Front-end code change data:
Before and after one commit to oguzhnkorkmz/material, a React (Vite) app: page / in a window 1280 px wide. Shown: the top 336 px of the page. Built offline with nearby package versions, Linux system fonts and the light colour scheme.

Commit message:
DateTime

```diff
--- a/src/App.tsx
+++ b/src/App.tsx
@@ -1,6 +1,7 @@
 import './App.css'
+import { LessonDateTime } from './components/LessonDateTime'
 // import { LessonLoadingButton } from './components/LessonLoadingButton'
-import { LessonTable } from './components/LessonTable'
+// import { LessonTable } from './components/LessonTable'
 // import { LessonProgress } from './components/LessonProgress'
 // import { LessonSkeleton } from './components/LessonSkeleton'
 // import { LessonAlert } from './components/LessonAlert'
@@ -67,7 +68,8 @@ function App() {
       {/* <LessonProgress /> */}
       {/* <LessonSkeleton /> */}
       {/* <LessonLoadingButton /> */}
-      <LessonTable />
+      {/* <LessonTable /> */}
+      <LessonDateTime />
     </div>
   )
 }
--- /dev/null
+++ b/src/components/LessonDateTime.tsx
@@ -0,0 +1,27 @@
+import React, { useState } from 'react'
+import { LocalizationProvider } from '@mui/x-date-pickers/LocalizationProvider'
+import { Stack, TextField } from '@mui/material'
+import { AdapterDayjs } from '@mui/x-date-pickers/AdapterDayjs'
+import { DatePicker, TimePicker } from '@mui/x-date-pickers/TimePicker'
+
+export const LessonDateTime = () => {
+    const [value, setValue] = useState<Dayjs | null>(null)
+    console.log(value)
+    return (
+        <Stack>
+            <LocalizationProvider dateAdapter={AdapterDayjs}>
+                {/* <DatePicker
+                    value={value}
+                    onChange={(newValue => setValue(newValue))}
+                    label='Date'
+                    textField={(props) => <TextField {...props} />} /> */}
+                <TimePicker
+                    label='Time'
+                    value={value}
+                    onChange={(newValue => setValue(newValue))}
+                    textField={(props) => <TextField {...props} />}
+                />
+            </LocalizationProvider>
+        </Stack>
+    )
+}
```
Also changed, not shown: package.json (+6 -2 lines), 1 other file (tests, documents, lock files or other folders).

> Task to complete: The answer must consist of every line from the entries that holds the string "LessonTable".

> Response area:
-import { LessonTable } from './components/LessonTable'
+// import { LessonTable } from './components/LessonTable'
-      <LessonTable />
+      {/* <LessonTable /> */}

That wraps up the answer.